While Waters doesn’t mention a specific person catapulting a change in media studies, a key figure in that  area is Lev Manovich, author of The Language of New Media. Waters stresses that “the scholarly toolkit must include a suite of specialized digital tools including various kinds of visual representations, both because the visual objects of study are digitized or born digital, and because words alone may not be sufficient to understand visual evidence and communicate an argument about that evidence.”

If you don’t read any other part of Waters’ essay, then read the last two pages (8-9) that start under the heading Future Prospects in which he outlines “several areas that colleges and universities, particularly their libraries, might consider for possible additional investment.” In fact, these aspects have essential relevance to our own initiatives:

  • Be alert that each strand of research (literary, visual, and spatial analysis) has distinct requirements.
  • Preservation of digital media is critical across those three broad areas.
  • Increasing need for tools and infrastructure that span the three areas.
  • Investment in textual analysis tools are “now well advanced.” More concentration is needed on tools that support visual and spatial analysis as well as audio.
  • Build capacity to support publishing and curating scholarly products that arise from DH-based research.
  • Develop the creative impulse within scholars and students for engaging in the ways that tools open new modes of inquiry.

Waters ends this essay with “But we must also think broadly about curricular interventions, for it is only when the tools and processes for answering ‘why possible?’ questions are reliable enough to be introduced to and used productively by scores of students at once that the digital humanities could be said to have reached maturity.” Clearly, a challenge is figuring out how to adapt DH tools and methodologies for use in an undergraduate curriculum.

Out of the blatantly commercial

Now that I’m back in the non-profit world of libraries and academia my efforts are no longer slanted towards that simple question of survival, “How do I make money?” A salary is a remarkable thing (as is a job with benefits). And that frees up my thinking and efforts.
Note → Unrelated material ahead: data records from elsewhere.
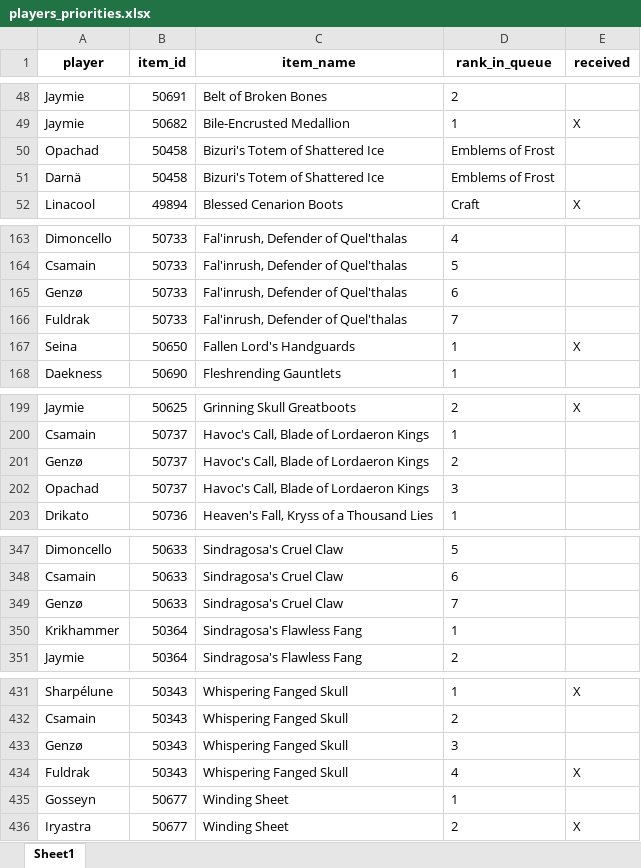
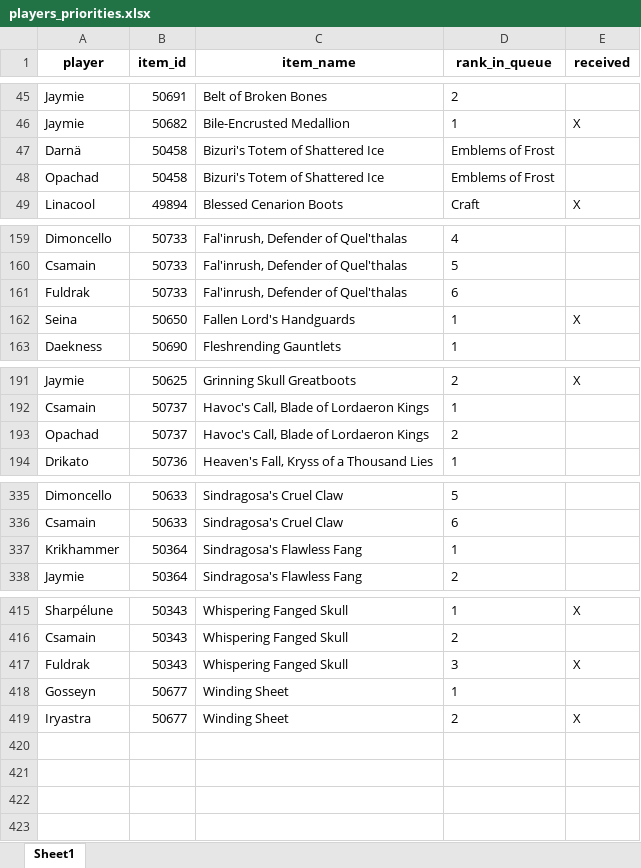
Before and after one commit to Ashargin/Divide-BiS, an Excel workbook: data/players_priorities.xlsx, sheet Sheet1, drawn as a sheet; only a part is shown, gaps mark what is left out; values as stored, in another font and other column widths than the file's, no borders; removed rows and columns are numbered as before the commit, all else as after; the diff covers the shown part only; the diff names each change by its address in the sheet, - before the commit and + after, or states it on an @@ line.

```diff
--- a/data/players_priorities.xlsx (sheet Sheet1)
+++ b/data/players_priorities.xlsx (sheet Sheet1)
@@ row 51 moved to row 47: Darnä @@
-row 165: Genzø | 50733 | Fal'inrush, Defender of Quel'thalas | 6
-D161 (rank_in_queue): 7
+D161 (rank_in_queue): 6
-row 201: Genzø | 50737 | Havoc's Call, Blade of Lordaeron Kings | 2
-D193 (rank_in_queue): 3
+D193 (rank_in_queue): 2
-row 349: Genzø | 50633 | Sindragosa's Cruel Claw | 7
-row 433: Genzø | 50343 | Whispering Fanged Skull | 3
-D417 (rank_in_queue): 4
+D417 (rank_in_queue): 3
```
Also changed, not shown: 13 removed rows, 15 moved rows and 7 edited cells elsewhere in this sheet, 2 other files.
For eight years I lived in Argentina and for the first several years of that period I kept a blog about Buenos Aires, which mostly delved into the cultural heritage of that city. The aims of that blog were never commercial. However, I did repurpose the content for a couple of very money-making purposes because, quite frankly, I needed to pursue every form of income I could manage. Around 2006 – 2008 the blog was quite popular and received a large number of incoming link and corresponding traffic.
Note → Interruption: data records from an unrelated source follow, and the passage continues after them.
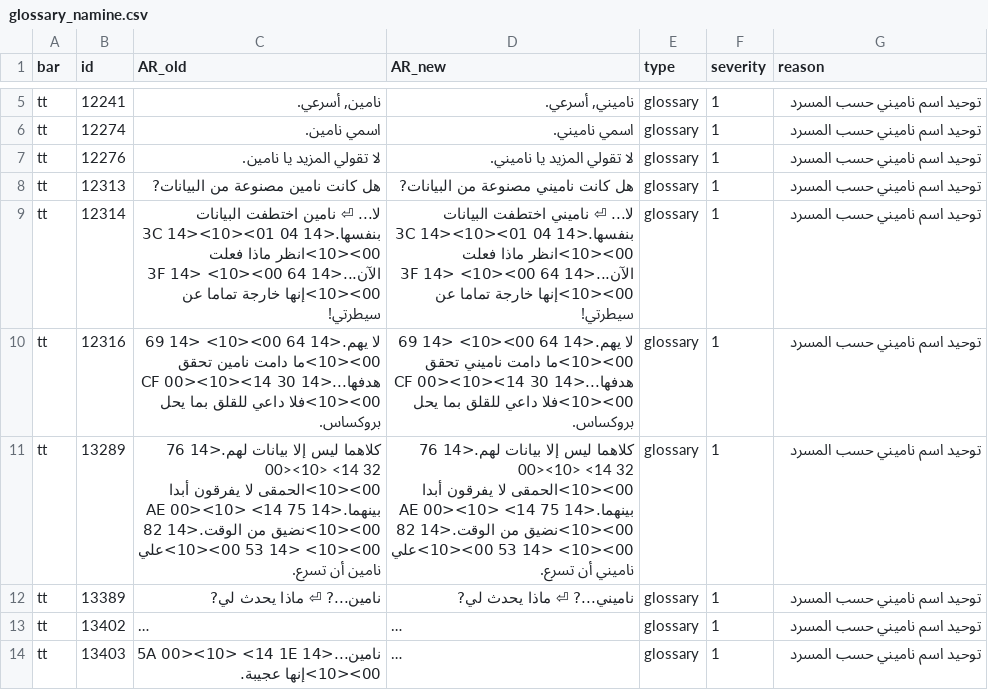
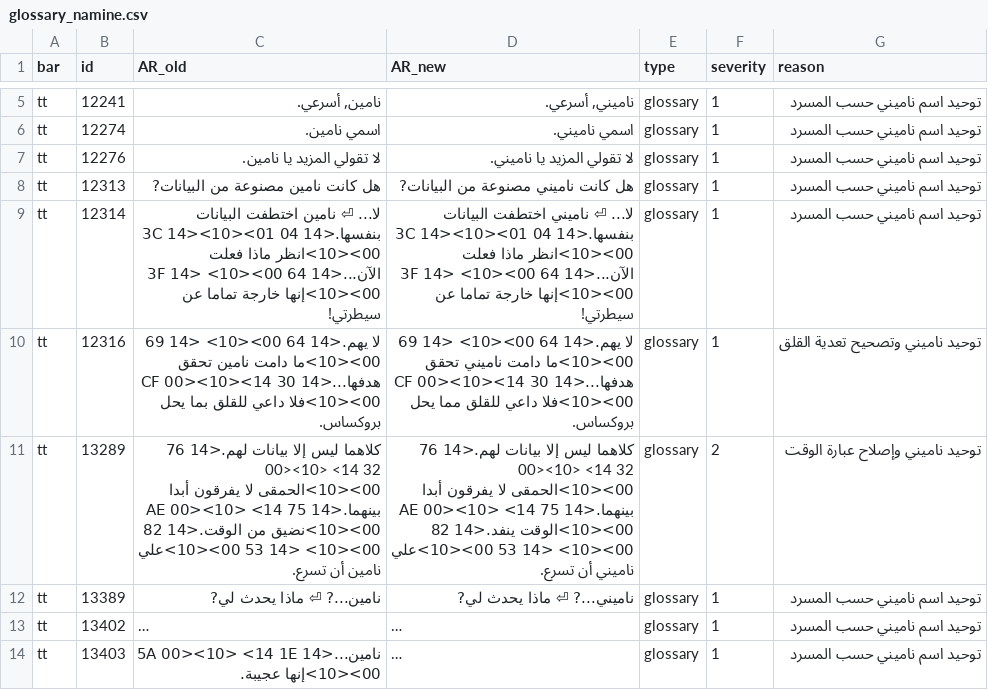
Before and after one commit to exelight7/KH2FM_AR, a CSV file: corrections/glossary_namine.csv, drawn as a sheet; only a part is shown, gaps mark what is left out; long unchanged cells end in ….

```diff
--- a/corrections/glossary_namine.csv
+++ b/corrections/glossary_namine.csv
@@ -9,4 +9,4 @@ tt,12313,هل كانت نامين مصنوعة من البيانات?,هل كا
 tt,12314,لا... ⏎ نامين اختطفت البيانات بنفسها.<14 04 01><10><14 3C 00><10>انظر ماذا فعلت الآن...<14 64 00><10> <14 3F 00><10>إنها خارجة تماما عن سيطرتي!,لا... ⏎ ناميني اختطفت البيانات بنفسها.<14 04 01><10><14 3C 00><10>انظر ماذا فعلت الآن...<14 64 00><10> <14 3F 00><10>إنها خارجة تماما عن سيطرتي!,glossary,1,توحيد اسم ناميني حسب المسرد
-tt,12316,لا يهم.<14 64 00><10> <14 69 00><10>ما دامت نامين تحقق هدفها...<14 CF 00><10><14 30 00><10>فلا داعي للقلق بما يحل بروكساس.,لا يهم.<14 64 00><10> <14 69 00><10>ما دامت ناميني تحقق هدفها...<14 CF 00><10><14 30 00><10>فلا داعي للقلق بما يحل بروكساس.,glossary,1,توحيد اسم ناميني حسب المسرد
-tt,13289,كلاهما ليس إلا بيانات لهم.<14 76 00><10> <14 32 00><10>الحمقى لا يفرقون أبدا بينهما.<14 AE 00><10> <14 75 00><10>نضيق من الوقت.<14 82 00><10> <14 53 00><10>علي نامين أن تسرع.,كلاهما ليس إلا بيانات لهم.<14 76 00><10> <14 32 00><10>الحمقى لا يفرقون أبدا بينهما.<14 AE 00><10> <14 75 00><10>نضيق من الوقت.<14 82 00><10> <14 53 00><10>علي ناميني أن تسرع.,glossary,1,توحيد اسم ناميني حسب المسرد
+tt,12316,لا يهم.<14 64 00><10> <14 69 00><10>ما دامت نامين تحقق هدفها...<14 CF 00><10><14 30 00><10>فلا داعي للقلق بما يحل بروكساس.,لا يهم.<14 64 00><10> <14 69 00><10>ما دامت ناميني تحقق هدفها...<14 CF 00><10><14 30 00><10>فلا داعي للقلق مما يحل بروكساس.,glossary,1,توحيد ناميني وتصحيح تعدية القلق
+tt,13289,كلاهما ليس إلا بيانات لهم.<14 76 00><10> <14 32 00><10>الحمقى لا يفرقون أبدا بينهما.<14 AE 00><10> <14 75 00><10>نضيق من الوقت.<14 82 00><10> <14 53 00><10>علي نامين أن تسرع.,كلاهما ليس إلا بيانات لهم.<14 76 00><10> <14 32 00><10>الحمقى لا يفرقون أبدا بينهما.<14 AE 00><10> <14 75 00><10>الوقت ينفد.<14 82 00><10> <14 53 00><10>علي ناميني أن تسرع.,glossary,2,توحيد ناميني وإصلاح عبارة الوقت
 tt,13389,نامين...? ⏎ ماذا يحدث لي?,ناميني...? ⏎ ماذا يحدث لي?,glossary,1,توحيد اسم ناميني حسب المسرد
```
Also changed, not shown: corrections/tt_part01.csv, corrections/tt_part02.csv, 7 other files.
A few of the ways I repurposed selected content:

  • A free 57-page PDF book of selected postings
  • A highly visual ebook 4 Perfect Days in Buenos Aires. (I actually did make a fairly significant amount from this ebook but decided to make it freely available when I no longer had time to revise the contents.)
  • An iPhone app Buenos Aires in 4 Days. I charged for this app, initially. First, $2.99, then I dropped it to $1.99. Then to $0.99. Then, also, I no longer had time to update the app I made it free. The app remains surprisingly popular for such a niche product with total downloads over 8,000.
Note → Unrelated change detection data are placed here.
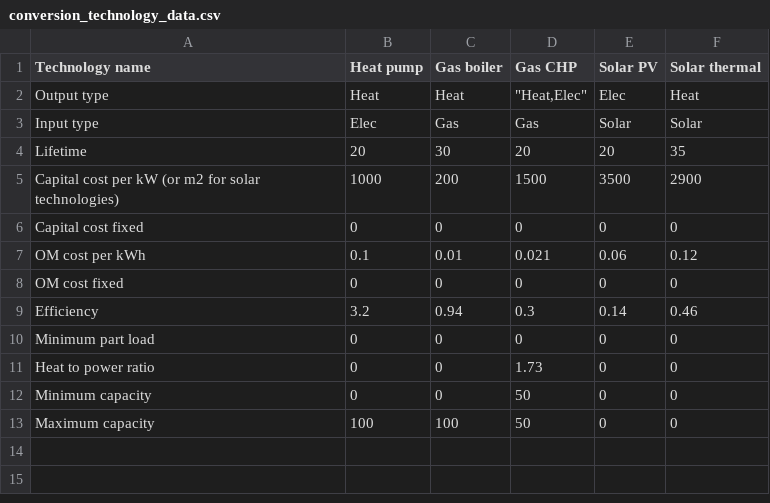
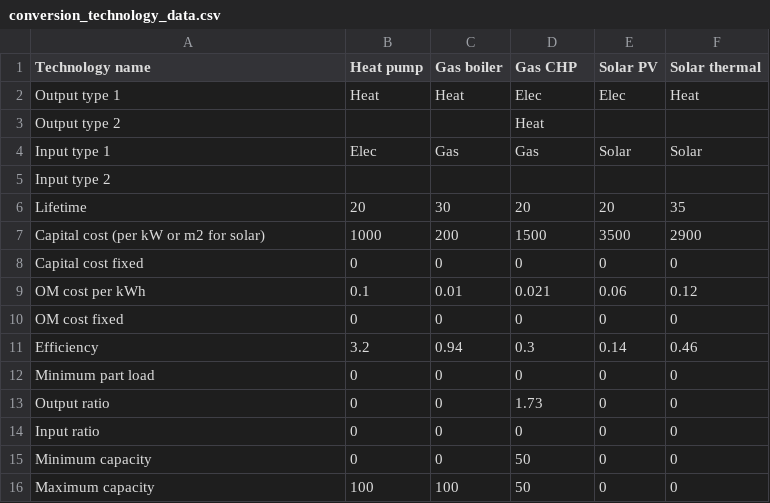
Before and after one commit to hues-platform/energy-hub-model-generator-aimms, a CSV file: experiments/generic_energy_hub_basic/technology_data/conversion_technology_data.csv, drawn as a sheet.

```diff
--- a/experiments/generic_energy_hub_basic/technology_data/conversion_technology_data.csv
+++ b/experiments/generic_energy_hub_basic/technology_data/conversion_technology_data.csv
@@ -1,6 +1,8 @@
 Technology name,Heat pump,Gas boiler,Gas CHP,Solar PV,Solar thermal
-Output type,Heat,Heat,"""Heat,Elec""",Elec,Heat
-Input type,Elec,Gas,Gas,Solar,Solar
+Output type 1,Heat,Heat,Elec,Elec,Heat
+Output type 2,,,Heat,,
+Input type 1,Elec,Gas,Gas,Solar,Solar
+Input type 2,,,,,
 Lifetime,20,30,20,20,35
-Capital cost per kW (or m2 for solar technologies),1000,200,1500,3500,2900
+Capital cost (per kW or m2 for solar),1000,200,1500,3500,2900
 Capital cost fixed,0,0,0,0,0
@@ -10,3 +12,4 @@ Efficiency,3.2,0.94,0.3,0.14,0.46
 Minimum part load,0,0,0,0,0
-Heat to power ratio,0,0,1.73,0,0
+Output ratio,0,0,1.73,0,0
+Input ratio,0,0,0,0,0
 Minimum capacity,0,0,50,0,0
```
Also changed, not shown: experiments/generic_energy_hub_basic/case_data/installed_conversion_technologies.csv, 24 other files.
Of course, in the end, I never did make much from these efforts and ended up opening these initiatives and making the products free to all.

With almost 500 blog postings about Buenos Aires I have quite a set of content, only parts of which have found their way into other products. In fact, my Buenos Aires blog has over 125,000 words. That’s the equivalent of a lengthy, though unedited book. In book form the blog would be over 400 pages (not counting images)!

I’ve often thought of closing out the blog but I’m not quite done with what I have to say about Buenos Aires. Besides, though I may no longer live there, I will go back for a visit every year. With my renewed focus on the ways that digital content is represented on the Web and in apps I will be using my Buenos Aires blog as a testbed for exploring topics in the digital humanities.